Four seasons and a streaming service migration later and the Titans are hanging up their super-suits with a final stretch of episodes starting this week on HBO Max. Part 2 of Season 4 sees our heroes in a desperate final showdown with the newly risen Brother Blood (Joseph Morgan) alongside his creator, Mother Mayhem (Franka Potente), as they attempt (yet again *sigh*) to release Trigon on Earth.
After viewing them in their entirety, the final episodes carry the same strengths and weaknesses that have been the frustrating calling card of the series since its debut on the defunct DC Universe streaming service all those years ago. The cinematography and visuals continue to be big screen worthy and the actors are excellently cast and continue to turn in great work, but the writing, on the other hand, is just as inconsistent and head scratching as ever.

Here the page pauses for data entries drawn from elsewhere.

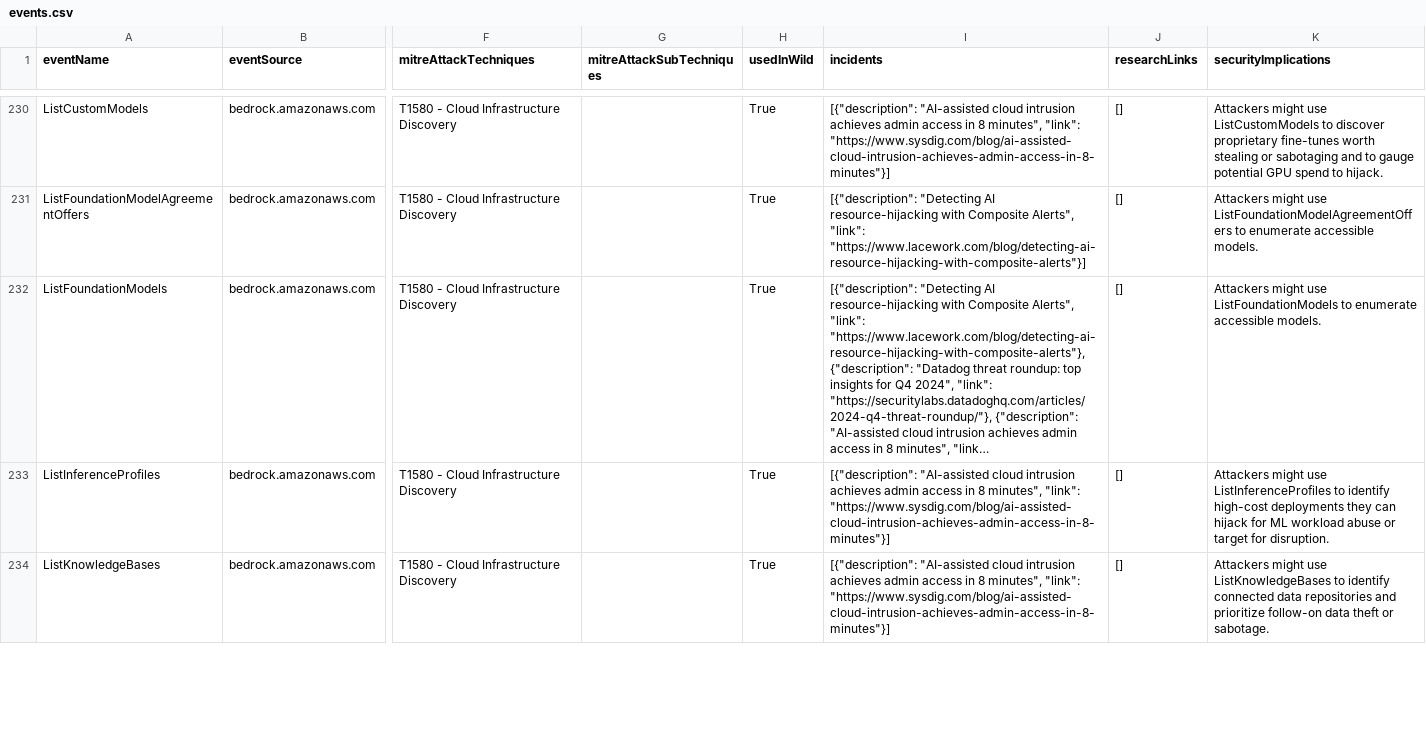
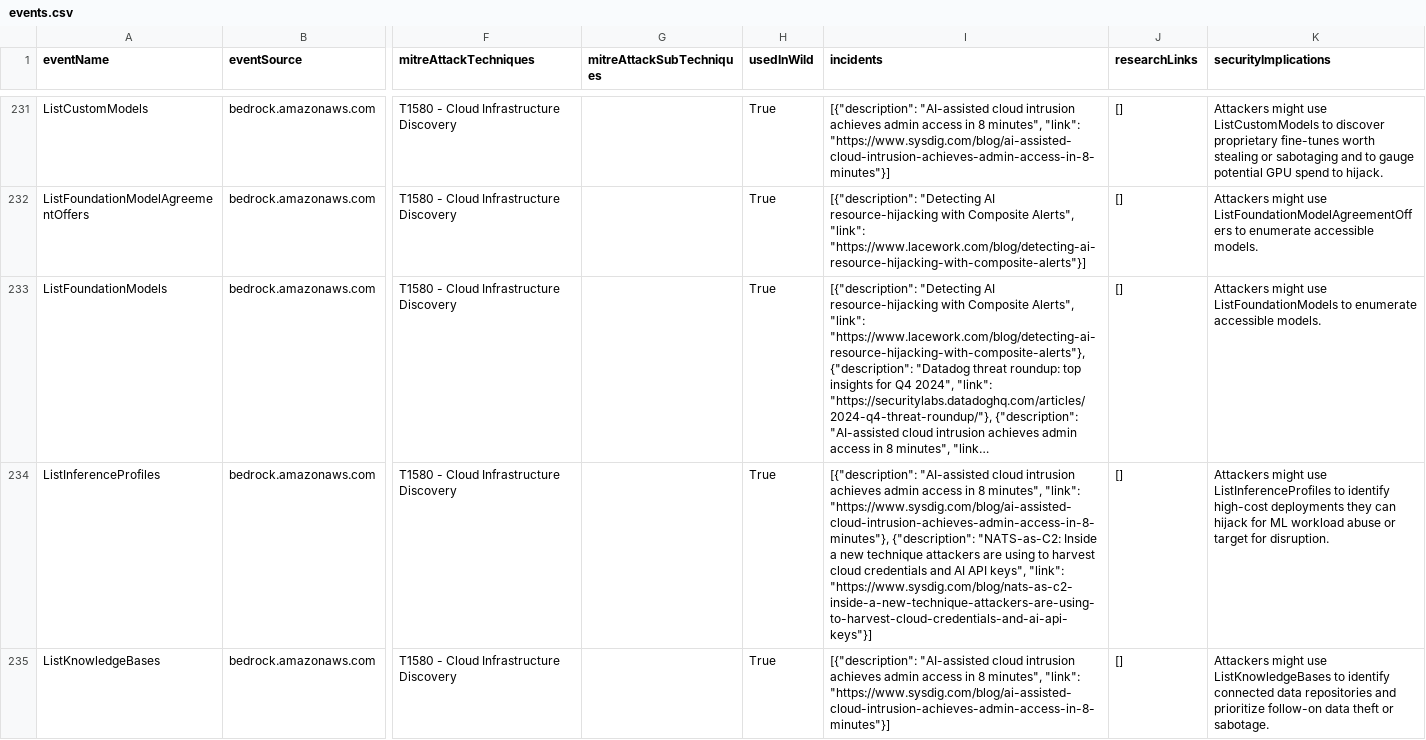
Before and after one commit to adanalvarez/TrailDiscover, a CSV file: docs/events.csv, drawn as a sheet; only a part is shown, gaps mark what is left out; long unchanged cells end in …; addresses are those after the commit; the diff covers the shown part only; the diff names each change by its address in the sheet, - before the commit and + after, or states it on an @@ line.

Commit message:
NATS-as-C2: harvesting cloud credentials and AI API keys

```diff
--- a/docs/events.csv
+++ b/docs/events.csv
-I234 (incidents): …minutes", "link": "https://www.sysdig.com/blog/ai-assisted-cloud-intrusion-achieves-admin-access-in-8-minutes"}]
+I234 (incidents): …minutes", "link": "https://www.sysdig.com/blog/ai-assisted-cloud-intrusion-achieves-admin-access-in-8-minutes"}, {"description": "NATS-as-C2: Inside a new technique attackers are using to harvest cloud credentials and AI API keys", "link": "https://www.sysdig.com/blog/nats-as-c2-inside-a-new-technique-attackers-are-using-to-harvest-cloud-credentials-and-ai-api-keys"}]
```
Also changed, not shown: 1 added row and 11 edited cells elsewhere in this file, 14 other files.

A great example of this is the unique new direction of Connor/Superboy (Joshua Orpin) as he decides to embrace the Luthor side of his DNA, which sees him shave his head and accept his role as the new LexCorp CEO. Orpin has been terrific in this whole series and sells this Lex Luthor version of Connor in all his dark moments. Unfortunately, Conner’s motivations never make sense and, by the end, never even matter – the character shifts with the whim of each individual episode. The same can also be said for Joseph Morgan as Brother Blood, with Morgan absolutely giving it his all in every scene, but Sebastian/Blood’s decision making and personality change completely depending on what the story needs.
In brighter news, Gar/Beast Boy (Ryan Potter) finally gets the spotlight he deserves, with a story by Geoff Johns and Potter himself, in a string of middle episodes that feature a wildly cool adaptation of the wonderfully absurd and obscure DC hero: B’wana Beast (Nyambi Nyambi). Potter is great and once again the unsung MVP of Titans, anchoring these installments with humor and depth. He also gets to steal the show by interacting with a number of unexpected characters in appearances that will no doubt delight fans, while getting social media trending. As an added bonus, these episodes also do a solid job of setting things up for the final story.
While those aforementioned moments are very satisfying and a long time coming, there’s still a lot to cram in before the end and it shows. Viewers are introduced to the new Rachel (Teagan Croft), aka “White Raven”, whom despite Croft really growing into the role, isn’t given much to do here besides the costume change – which again doesn’t make sense, and goes nowhere.
Tim Drake/Robin (Jay Lycurgo) fares much better with the debut of his official Robin costume in a rushed, but still very entertaining “Robin Boot Camp” led by a brief return of Jason Todd/Red Hood (Curran Walters). The new Robin suit may be the best live-action one yet and Lycurgo’s shortened stint as the boy wonder is definitely one of the bigger bummers of the show coming to an end that wasn’t fully planned in advance.
It seems fitting that the last we’ll see of Titans remains true to the uneven nature of the entire run of the series. The ending is plenty satisfying, if not a bit convenient and lacking in a sensical road to reach it – but will leave fans with a smile. But anyone on the fence about it should definitely return to the team one last time, if only for the middle stretch of episodes featuring Beast Boy and some wild surprises.
Score: 3.5 out of 5
Titans, the fourth and final season, returns with two episodes Thursday, April 13 on HBO Max, followed by one episode weekly through May 11.